> ACTIVITY:
Print every line of the data exactly as shown.

> EXERCISE MATERIALS:
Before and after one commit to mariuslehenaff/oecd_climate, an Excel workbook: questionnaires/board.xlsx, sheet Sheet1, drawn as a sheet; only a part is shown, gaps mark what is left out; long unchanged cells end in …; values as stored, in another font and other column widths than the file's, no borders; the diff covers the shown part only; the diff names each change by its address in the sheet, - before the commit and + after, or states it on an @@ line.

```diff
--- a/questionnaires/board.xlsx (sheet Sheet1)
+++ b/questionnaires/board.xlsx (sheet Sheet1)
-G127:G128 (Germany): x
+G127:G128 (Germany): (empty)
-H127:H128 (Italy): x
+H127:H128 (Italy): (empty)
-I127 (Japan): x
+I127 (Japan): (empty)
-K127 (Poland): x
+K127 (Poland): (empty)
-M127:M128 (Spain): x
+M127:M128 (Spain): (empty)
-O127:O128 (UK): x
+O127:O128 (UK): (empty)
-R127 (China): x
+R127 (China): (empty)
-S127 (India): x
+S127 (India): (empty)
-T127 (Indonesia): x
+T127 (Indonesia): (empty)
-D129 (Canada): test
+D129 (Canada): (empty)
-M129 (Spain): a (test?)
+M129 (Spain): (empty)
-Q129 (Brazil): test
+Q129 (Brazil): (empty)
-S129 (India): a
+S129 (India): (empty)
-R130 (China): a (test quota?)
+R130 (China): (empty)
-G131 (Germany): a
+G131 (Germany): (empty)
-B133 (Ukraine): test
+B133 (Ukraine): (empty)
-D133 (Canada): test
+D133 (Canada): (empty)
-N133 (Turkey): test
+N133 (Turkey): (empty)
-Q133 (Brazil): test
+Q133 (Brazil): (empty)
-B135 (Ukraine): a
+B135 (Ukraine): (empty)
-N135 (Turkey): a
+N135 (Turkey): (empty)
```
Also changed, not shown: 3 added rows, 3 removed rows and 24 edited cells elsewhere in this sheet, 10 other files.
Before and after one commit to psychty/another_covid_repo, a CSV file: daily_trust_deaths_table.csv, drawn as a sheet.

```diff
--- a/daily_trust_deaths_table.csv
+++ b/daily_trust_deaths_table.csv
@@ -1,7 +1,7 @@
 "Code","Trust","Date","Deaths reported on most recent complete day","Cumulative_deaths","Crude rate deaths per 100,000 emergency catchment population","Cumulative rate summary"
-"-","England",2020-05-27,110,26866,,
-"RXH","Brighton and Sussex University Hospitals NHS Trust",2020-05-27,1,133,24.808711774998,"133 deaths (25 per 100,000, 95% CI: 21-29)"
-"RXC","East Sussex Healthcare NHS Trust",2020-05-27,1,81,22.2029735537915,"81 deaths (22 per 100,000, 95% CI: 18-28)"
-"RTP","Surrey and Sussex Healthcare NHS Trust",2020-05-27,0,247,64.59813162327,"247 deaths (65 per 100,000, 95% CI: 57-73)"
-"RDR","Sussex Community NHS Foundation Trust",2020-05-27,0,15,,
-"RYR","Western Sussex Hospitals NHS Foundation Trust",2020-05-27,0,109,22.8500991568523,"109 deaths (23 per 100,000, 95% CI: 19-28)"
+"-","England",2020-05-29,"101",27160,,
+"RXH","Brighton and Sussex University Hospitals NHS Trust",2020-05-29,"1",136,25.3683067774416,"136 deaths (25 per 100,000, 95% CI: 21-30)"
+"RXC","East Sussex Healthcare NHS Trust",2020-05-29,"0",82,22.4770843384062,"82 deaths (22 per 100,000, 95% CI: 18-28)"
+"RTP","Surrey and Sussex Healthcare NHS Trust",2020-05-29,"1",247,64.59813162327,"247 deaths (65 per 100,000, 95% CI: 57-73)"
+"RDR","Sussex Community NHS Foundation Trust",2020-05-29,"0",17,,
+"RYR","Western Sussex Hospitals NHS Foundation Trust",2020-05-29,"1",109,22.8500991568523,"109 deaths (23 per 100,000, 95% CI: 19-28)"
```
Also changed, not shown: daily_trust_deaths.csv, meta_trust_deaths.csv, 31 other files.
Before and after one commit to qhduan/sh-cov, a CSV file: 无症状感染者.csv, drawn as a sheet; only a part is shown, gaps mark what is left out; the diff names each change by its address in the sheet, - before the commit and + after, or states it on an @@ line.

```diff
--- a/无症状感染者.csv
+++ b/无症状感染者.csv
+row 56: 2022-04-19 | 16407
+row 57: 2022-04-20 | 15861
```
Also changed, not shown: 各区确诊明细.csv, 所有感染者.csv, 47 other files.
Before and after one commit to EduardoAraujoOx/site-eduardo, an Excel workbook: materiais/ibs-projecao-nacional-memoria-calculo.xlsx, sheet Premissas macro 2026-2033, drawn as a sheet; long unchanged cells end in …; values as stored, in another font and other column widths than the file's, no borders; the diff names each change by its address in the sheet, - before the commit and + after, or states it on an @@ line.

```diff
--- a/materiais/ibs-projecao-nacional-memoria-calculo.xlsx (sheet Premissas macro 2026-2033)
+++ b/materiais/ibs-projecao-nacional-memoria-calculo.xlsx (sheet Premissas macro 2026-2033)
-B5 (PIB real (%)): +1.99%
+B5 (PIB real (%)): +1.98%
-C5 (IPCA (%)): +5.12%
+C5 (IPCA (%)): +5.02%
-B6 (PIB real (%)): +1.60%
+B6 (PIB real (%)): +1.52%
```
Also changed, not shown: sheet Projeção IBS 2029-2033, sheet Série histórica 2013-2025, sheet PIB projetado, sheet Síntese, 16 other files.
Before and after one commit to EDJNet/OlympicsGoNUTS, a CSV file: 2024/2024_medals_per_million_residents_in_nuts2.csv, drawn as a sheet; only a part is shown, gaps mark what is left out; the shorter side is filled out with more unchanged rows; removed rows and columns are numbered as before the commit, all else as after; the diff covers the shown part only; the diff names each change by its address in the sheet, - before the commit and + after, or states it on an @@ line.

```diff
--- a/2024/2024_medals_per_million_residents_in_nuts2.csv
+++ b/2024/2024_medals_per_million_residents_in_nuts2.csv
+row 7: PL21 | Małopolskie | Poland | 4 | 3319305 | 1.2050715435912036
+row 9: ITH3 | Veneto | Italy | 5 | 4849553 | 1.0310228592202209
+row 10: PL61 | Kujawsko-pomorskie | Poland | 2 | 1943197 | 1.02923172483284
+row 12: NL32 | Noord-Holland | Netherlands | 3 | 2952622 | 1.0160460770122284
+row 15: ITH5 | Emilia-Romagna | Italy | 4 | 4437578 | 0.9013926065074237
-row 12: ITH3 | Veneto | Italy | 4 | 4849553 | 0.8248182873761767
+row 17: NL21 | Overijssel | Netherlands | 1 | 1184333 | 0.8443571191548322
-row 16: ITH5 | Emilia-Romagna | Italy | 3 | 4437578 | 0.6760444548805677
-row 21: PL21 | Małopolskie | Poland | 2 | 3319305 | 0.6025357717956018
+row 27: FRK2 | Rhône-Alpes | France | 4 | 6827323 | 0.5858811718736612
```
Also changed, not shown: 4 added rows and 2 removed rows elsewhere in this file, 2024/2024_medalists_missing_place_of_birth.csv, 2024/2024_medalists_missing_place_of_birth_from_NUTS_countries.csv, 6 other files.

> REPLY:
Before and after one commit to mariuslehenaff/oecd_climate, an Excel workbook: questionnaires/board.xlsx, sheet Sheet1, drawn as a sheet; only a part is shown, gaps mark what is left out; long unchanged cells end in …; values as stored, in another font and other column widths than the file's, no borders; the diff covers the shown part only; the diff names each change by its address in the sheet, - before the commit and + after, or states it on an @@ line.

```diff
--- a/questionnaires/board.xlsx (sheet Sheet1)
+++ b/questionnaires/board.xlsx (sheet Sheet1)
-G127:G128 (Germany): x
+G127:G128 (Germany): (empty)
-H127:H128 (Italy): x
+H127:H128 (Italy): (empty)
-I127 (Japan): x
+I127 (Japan): (empty)
-K127 (Poland): x
+K127 (Poland): (empty)
-M127:M128 (Spain): x
+M127:M128 (Spain): (empty)
-O127:O128 (UK): x
+O127:O128 (UK): (empty)
-R127 (China): x
+R127 (China): (empty)
-S127 (India): x
+S127 (India): (empty)
-T127 (Indonesia): x
+T127 (Indonesia): (empty)
-D129 (Canada): test
+D129 (Canada): (empty)
-M129 (Spain): a (test?)
+M129 (Spain): (empty)
-Q129 (Brazil): test
+Q129 (Brazil): (empty)
-S129 (India): a
+S129 (India): (empty)
-R130 (China): a (test quota?)
+R130 (China): (empty)
-G131 (Germany): a
+G131 (Germany): (empty)
-B133 (Ukraine): test
+B133 (Ukraine): (empty)
-D133 (Canada): test
+D133 (Canada): (empty)
-N133 (Turkey): test
+N133 (Turkey): (empty)
-Q133 (Brazil): test
+Q133 (Brazil): (empty)
-B135 (Ukraine): a
+B135 (Ukraine): (empty)
-N135 (Turkey): a
+N135 (Turkey): (empty)
```
Also changed, not shown: 3 added rows, 3 removed rows and 24 edited cells elsewhere in this sheet, 10 other files.
Before and after one commit to psychty/another_covid_repo, a CSV file: daily_trust_deaths_table.csv, drawn as a sheet.

```diff
--- a/daily_trust_deaths_table.csv
+++ b/daily_trust_deaths_table.csv
@@ -1,7 +1,7 @@
 "Code","Trust","Date","Deaths reported on most recent complete day","Cumulative_deaths","Crude rate deaths per 100,000 emergency catchment population","Cumulative rate summary"
-"-","England",2020-05-27,110,26866,,
-"RXH","Brighton and Sussex University Hospitals NHS Trust",2020-05-27,1,133,24.808711774998,"133 deaths (25 per 100,000, 95% CI: 21-29)"
-"RXC","East Sussex Healthcare NHS Trust",2020-05-27,1,81,22.2029735537915,"81 deaths (22 per 100,000, 95% CI: 18-28)"
-"RTP","Surrey and Sussex Healthcare NHS Trust",2020-05-27,0,247,64.59813162327,"247 deaths (65 per 100,000, 95% CI: 57-73)"
-"RDR","Sussex Community NHS Foundation Trust",2020-05-27,0,15,,
-"RYR","Western Sussex Hospitals NHS Foundation Trust",2020-05-27,0,109,22.8500991568523,"109 deaths (23 per 100,000, 95% CI: 19-28)"
+"-","England",2020-05-29,"101",27160,,
+"RXH","Brighton and Sussex University Hospitals NHS Trust",2020-05-29,"1",136,25.3683067774416,"136 deaths (25 per 100,000, 95% CI: 21-30)"
+"RXC","East Sussex Healthcare NHS Trust",2020-05-29,"0",82,22.4770843384062,"82 deaths (22 per 100,000, 95% CI: 18-28)"
+"RTP","Surrey and Sussex Healthcare NHS Trust",2020-05-29,"1",247,64.59813162327,"247 deaths (65 per 100,000, 95% CI: 57-73)"
+"RDR","Sussex Community NHS Foundation Trust",2020-05-29,"0",17,,
+"RYR","Western Sussex Hospitals NHS Foundation Trust",2020-05-29,"1",109,22.8500991568523,"109 deaths (23 per 100,000, 95% CI: 19-28)"
```
Also changed, not shown: daily_trust_deaths.csv, meta_trust_deaths.csv, 31 other files.
Before and after one commit to qhduan/sh-cov, a CSV file: 无症状感染者.csv, drawn as a sheet; only a part is shown, gaps mark what is left out; the diff names each change by its address in the sheet, - before the commit and + after, or states it on an @@ line.

```diff
--- a/无症状感染者.csv
+++ b/无症状感染者.csv
+row 56: 2022-04-19 | 16407
+row 57: 2022-04-20 | 15861
```
Also changed, not shown: 各区确诊明细.csv, 所有感染者.csv, 47 other files.
Before and after one commit to EduardoAraujoOx/site-eduardo, an Excel workbook: materiais/ibs-projecao-nacional-memoria-calculo.xlsx, sheet Premissas macro 2026-2033, drawn as a sheet; long unchanged cells end in …; values as stored, in another font and other column widths than the file's, no borders; the diff names each change by its address in the sheet, - before the commit and + after, or states it on an @@ line.

```diff
--- a/materiais/ibs-projecao-nacional-memoria-calculo.xlsx (sheet Premissas macro 2026-2033)
+++ b/materiais/ibs-projecao-nacional-memoria-calculo.xlsx (sheet Premissas macro 2026-2033)
-B5 (PIB real (%)): +1.99%
+B5 (PIB real (%)): +1.98%
-C5 (IPCA (%)): +5.12%
+C5 (IPCA (%)): +5.02%
-B6 (PIB real (%)): +1.60%
+B6 (PIB real (%)): +1.52%
```
Also changed, not shown: sheet Projeção IBS 2029-2033, sheet Série histórica 2013-2025, sheet PIB projetado, sheet Síntese, 16 other files.
Before and after one commit to EDJNet/OlympicsGoNUTS, a CSV file: 2024/2024_medals_per_million_residents_in_nuts2.csv, drawn as a sheet; only a part is shown, gaps mark what is left out; the shorter side is filled out with more unchanged rows; removed rows and columns are numbered as before the commit, all else as after; the diff covers the shown part only; the diff names each change by its address in the sheet, - before the commit and + after, or states it on an @@ line.

```diff
--- a/2024/2024_medals_per_million_residents_in_nuts2.csv
+++ b/2024/2024_medals_per_million_residents_in_nuts2.csv
+row 7: PL21 | Małopolskie | Poland | 4 | 3319305 | 1.2050715435912036
+row 9: ITH3 | Veneto | Italy | 5 | 4849553 | 1.0310228592202209
+row 10: PL61 | Kujawsko-pomorskie | Poland | 2 | 1943197 | 1.02923172483284
+row 12: NL32 | Noord-Holland | Netherlands | 3 | 2952622 | 1.0160460770122284
+row 15: ITH5 | Emilia-Romagna | Italy | 4 | 4437578 | 0.9013926065074237
-row 12: ITH3 | Veneto | Italy | 4 | 4849553 | 0.8248182873761767
+row 17: NL21 | Overijssel | Netherlands | 1 | 1184333 | 0.8443571191548322
-row 16: ITH5 | Emilia-Romagna | Italy | 3 | 4437578 | 0.6760444548805677
-row 21: PL21 | Małopolskie | Poland | 2 | 3319305 | 0.6025357717956018
+row 27: FRK2 | Rhône-Alpes | France | 4 | 6827323 | 0.5858811718736612
```
Also changed, not shown: 4 added rows and 2 removed rows elsewhere in this file, 2024/2024_medalists_missing_place_of_birth.csv, 2024/2024_medalists_missing_place_of_birth_from_NUTS_countries.csv, 6 other files.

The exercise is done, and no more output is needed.